Claire’s jaw fell.
“But though you’re a strong flower, Lady Claire, you’ve been through some storms recently. They’ve almost been too much for you, haven’t they?”
Claire felt herself nodding.
“You don’t have to succumb, you know. You can grow strong again. But you have to want to do it.”
“You don’t want to?”
“No — I can’t!”
“You can’t do it at all,” Lady Morgan asked, “or you can’t do it on your own?”
Was there any way to do it, but on her own?
“You don’t have to do it on your own,” Lady Morgan told her. “You have help. Your husband is the most useless man to walk Wright’s green earth, but you have friends. You have your elder daughters. You even have me.”
” … You?”
“I’m studying healing, you know — I’m not an expert, but I can help you. And I shan’t preach any nonsense about resigning yourself to the inevitable. I can help you help yourself.
“But,” Lady Morgan concluded, rising, “you have to help yourself. I can’t give you a potion and make you happy again, Lady Claire. And telling yourself that you should be happy shan’t make you happy again, either. But I can help. I can promise you that much. Come to my castle any time — you know where it is?”
“Then come any time, and I will try to help you.”
Such was Claire’s daze after she heard this that she followed Lady Morgan, meek as any kicked puppy, down the stairs and to the door, allowing the servants to help her into her cloak, hearing herself say the proper housewifely farewells as the King’s sister took her leave. She even followed Lady Morgan out the door.
She stayed there a long time.
Lady Morgan couldn’t help her. Surely no one could help her.
Or could she?

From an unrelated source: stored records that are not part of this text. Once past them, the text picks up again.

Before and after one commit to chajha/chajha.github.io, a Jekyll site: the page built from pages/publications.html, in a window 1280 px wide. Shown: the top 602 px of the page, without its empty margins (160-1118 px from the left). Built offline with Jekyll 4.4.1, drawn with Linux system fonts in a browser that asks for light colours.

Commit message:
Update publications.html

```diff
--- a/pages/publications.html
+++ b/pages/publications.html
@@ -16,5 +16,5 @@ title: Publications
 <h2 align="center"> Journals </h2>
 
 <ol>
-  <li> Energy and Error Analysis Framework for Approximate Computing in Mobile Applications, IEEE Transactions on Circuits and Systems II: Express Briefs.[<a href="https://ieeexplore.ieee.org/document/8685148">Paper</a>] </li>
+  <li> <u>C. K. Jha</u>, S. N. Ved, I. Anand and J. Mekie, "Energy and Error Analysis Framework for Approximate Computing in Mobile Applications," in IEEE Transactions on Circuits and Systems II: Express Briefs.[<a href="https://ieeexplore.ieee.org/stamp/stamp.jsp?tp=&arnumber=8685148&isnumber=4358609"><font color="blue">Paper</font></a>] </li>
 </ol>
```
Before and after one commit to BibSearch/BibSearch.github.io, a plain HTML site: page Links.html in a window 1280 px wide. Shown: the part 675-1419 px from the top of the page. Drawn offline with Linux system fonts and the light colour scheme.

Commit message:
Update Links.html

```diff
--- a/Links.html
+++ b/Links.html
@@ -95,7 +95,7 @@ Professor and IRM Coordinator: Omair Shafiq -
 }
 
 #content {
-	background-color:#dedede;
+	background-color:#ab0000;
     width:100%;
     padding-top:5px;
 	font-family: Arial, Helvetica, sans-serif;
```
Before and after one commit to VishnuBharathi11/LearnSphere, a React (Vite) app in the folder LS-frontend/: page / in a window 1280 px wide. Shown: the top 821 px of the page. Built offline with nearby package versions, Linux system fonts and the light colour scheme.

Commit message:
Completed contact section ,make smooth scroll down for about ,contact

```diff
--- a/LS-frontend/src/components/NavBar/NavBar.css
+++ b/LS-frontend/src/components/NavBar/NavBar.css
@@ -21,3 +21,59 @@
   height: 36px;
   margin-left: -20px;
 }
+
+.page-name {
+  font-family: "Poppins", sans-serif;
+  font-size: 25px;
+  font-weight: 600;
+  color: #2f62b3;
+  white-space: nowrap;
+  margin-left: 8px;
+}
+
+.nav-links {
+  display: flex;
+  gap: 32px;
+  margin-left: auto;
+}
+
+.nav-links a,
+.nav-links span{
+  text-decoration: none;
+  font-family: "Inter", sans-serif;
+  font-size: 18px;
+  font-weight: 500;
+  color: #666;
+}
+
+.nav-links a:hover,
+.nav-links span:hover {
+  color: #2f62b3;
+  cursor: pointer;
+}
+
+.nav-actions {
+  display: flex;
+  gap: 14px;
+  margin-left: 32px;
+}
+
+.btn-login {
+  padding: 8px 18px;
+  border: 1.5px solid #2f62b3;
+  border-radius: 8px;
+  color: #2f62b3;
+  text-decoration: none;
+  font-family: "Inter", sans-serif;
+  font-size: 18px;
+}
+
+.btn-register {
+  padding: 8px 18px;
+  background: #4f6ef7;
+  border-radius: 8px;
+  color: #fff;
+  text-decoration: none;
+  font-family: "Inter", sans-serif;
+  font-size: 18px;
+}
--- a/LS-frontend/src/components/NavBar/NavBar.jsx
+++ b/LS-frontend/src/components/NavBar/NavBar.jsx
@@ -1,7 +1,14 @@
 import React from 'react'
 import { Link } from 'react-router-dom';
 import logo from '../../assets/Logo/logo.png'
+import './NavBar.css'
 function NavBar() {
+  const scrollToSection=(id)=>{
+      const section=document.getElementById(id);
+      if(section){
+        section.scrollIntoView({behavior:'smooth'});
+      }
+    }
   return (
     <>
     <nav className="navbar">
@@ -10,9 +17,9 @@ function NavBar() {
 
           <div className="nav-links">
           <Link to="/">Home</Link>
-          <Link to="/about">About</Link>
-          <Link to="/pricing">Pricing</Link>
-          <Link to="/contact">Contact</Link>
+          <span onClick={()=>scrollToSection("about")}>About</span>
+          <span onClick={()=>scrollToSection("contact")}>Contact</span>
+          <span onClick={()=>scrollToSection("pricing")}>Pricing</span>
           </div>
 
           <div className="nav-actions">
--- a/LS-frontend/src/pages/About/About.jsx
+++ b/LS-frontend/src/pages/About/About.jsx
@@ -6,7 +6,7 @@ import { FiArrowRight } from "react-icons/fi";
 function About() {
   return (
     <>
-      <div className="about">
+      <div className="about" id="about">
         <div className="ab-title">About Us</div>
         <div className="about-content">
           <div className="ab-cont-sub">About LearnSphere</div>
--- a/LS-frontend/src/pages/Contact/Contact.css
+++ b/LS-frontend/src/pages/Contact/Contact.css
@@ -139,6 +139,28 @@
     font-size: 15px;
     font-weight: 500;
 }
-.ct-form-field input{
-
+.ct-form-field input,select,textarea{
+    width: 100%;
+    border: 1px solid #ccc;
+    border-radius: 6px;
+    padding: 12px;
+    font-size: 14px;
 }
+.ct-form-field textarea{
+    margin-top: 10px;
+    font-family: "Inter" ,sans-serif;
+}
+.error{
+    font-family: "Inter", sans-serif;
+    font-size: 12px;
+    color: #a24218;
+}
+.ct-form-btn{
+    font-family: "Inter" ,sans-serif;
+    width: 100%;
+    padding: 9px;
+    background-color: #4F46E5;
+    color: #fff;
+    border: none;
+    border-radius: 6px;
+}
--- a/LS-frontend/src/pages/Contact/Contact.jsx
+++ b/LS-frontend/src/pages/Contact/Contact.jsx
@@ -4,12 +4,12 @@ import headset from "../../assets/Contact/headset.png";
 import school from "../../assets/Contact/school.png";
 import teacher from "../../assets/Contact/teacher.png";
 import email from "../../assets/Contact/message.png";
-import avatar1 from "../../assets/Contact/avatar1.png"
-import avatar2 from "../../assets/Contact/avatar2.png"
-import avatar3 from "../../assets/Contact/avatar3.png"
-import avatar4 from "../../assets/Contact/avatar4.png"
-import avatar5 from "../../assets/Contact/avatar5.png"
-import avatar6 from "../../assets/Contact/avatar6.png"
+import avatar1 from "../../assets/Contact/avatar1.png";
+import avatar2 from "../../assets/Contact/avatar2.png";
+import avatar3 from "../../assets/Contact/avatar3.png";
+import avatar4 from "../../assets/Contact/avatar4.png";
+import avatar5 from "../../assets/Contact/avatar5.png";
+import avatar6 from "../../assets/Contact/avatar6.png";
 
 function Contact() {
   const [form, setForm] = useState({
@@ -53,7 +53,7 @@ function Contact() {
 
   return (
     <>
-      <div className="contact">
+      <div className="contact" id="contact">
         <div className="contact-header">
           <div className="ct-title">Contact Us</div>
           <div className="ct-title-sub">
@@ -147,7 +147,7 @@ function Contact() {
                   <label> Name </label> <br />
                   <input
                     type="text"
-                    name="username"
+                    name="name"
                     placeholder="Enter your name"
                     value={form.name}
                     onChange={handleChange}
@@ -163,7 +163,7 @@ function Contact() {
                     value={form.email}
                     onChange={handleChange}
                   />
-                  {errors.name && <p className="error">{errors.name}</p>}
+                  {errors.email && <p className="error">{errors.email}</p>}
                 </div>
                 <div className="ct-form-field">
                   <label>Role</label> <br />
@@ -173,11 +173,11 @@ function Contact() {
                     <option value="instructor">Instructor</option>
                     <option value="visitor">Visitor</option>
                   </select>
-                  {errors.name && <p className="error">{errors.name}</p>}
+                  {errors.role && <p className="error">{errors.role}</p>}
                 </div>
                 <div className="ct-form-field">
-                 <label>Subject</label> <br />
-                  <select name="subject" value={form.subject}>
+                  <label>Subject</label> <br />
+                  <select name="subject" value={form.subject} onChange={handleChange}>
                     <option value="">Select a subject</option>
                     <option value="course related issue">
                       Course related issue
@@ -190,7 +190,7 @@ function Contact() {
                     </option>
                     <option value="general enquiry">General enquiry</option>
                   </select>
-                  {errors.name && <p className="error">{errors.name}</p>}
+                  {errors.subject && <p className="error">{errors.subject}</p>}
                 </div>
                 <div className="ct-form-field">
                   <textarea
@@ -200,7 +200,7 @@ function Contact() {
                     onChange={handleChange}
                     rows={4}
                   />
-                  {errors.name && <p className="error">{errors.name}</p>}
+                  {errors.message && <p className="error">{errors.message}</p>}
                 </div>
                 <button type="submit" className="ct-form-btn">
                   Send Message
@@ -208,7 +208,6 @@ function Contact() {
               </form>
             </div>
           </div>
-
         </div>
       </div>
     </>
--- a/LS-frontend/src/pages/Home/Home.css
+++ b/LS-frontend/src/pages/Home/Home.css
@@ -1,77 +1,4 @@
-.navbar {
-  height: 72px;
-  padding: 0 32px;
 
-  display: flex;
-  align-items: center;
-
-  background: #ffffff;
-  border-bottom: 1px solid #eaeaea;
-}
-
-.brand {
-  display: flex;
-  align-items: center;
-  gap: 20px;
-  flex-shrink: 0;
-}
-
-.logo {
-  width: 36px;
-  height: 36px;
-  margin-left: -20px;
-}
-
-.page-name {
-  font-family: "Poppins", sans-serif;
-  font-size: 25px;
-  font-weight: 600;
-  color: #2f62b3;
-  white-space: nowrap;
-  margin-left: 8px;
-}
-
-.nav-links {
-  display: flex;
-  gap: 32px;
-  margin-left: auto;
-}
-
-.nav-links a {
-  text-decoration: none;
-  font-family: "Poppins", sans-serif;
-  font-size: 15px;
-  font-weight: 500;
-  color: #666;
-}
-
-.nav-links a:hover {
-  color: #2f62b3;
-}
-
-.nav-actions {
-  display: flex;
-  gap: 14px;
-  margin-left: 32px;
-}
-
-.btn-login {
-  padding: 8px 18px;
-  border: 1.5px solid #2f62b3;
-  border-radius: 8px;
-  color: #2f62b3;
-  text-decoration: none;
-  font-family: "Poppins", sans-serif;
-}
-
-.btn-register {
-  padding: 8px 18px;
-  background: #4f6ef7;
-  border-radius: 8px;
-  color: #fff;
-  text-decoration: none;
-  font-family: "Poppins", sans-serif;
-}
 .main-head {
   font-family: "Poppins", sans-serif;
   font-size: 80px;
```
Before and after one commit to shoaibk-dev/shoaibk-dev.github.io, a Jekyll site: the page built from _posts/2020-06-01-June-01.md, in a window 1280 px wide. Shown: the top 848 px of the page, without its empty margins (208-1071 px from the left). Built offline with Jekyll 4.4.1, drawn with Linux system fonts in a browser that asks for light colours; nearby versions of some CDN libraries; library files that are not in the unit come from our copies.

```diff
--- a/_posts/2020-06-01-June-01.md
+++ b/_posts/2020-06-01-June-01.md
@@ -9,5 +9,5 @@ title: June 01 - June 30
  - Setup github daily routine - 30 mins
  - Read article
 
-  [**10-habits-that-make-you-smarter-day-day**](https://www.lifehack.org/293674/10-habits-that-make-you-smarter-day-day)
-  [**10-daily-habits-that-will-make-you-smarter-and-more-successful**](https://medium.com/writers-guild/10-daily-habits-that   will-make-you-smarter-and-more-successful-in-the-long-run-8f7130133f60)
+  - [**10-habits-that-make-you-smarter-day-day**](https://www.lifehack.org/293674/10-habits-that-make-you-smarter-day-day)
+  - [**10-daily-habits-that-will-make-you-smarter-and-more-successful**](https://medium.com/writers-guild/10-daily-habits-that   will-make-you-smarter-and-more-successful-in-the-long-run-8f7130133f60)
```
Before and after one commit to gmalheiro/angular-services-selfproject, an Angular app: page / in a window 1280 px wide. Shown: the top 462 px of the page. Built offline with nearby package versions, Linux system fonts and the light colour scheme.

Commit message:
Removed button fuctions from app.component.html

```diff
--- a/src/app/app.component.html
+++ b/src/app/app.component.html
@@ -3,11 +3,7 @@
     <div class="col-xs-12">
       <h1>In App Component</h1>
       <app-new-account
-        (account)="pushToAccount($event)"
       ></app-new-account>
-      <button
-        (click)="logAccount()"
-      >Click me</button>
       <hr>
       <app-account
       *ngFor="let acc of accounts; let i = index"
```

The Lord Wright Himself had abandoned her, given her another daughter and laughed at her pain.
Or was there hope for her after all?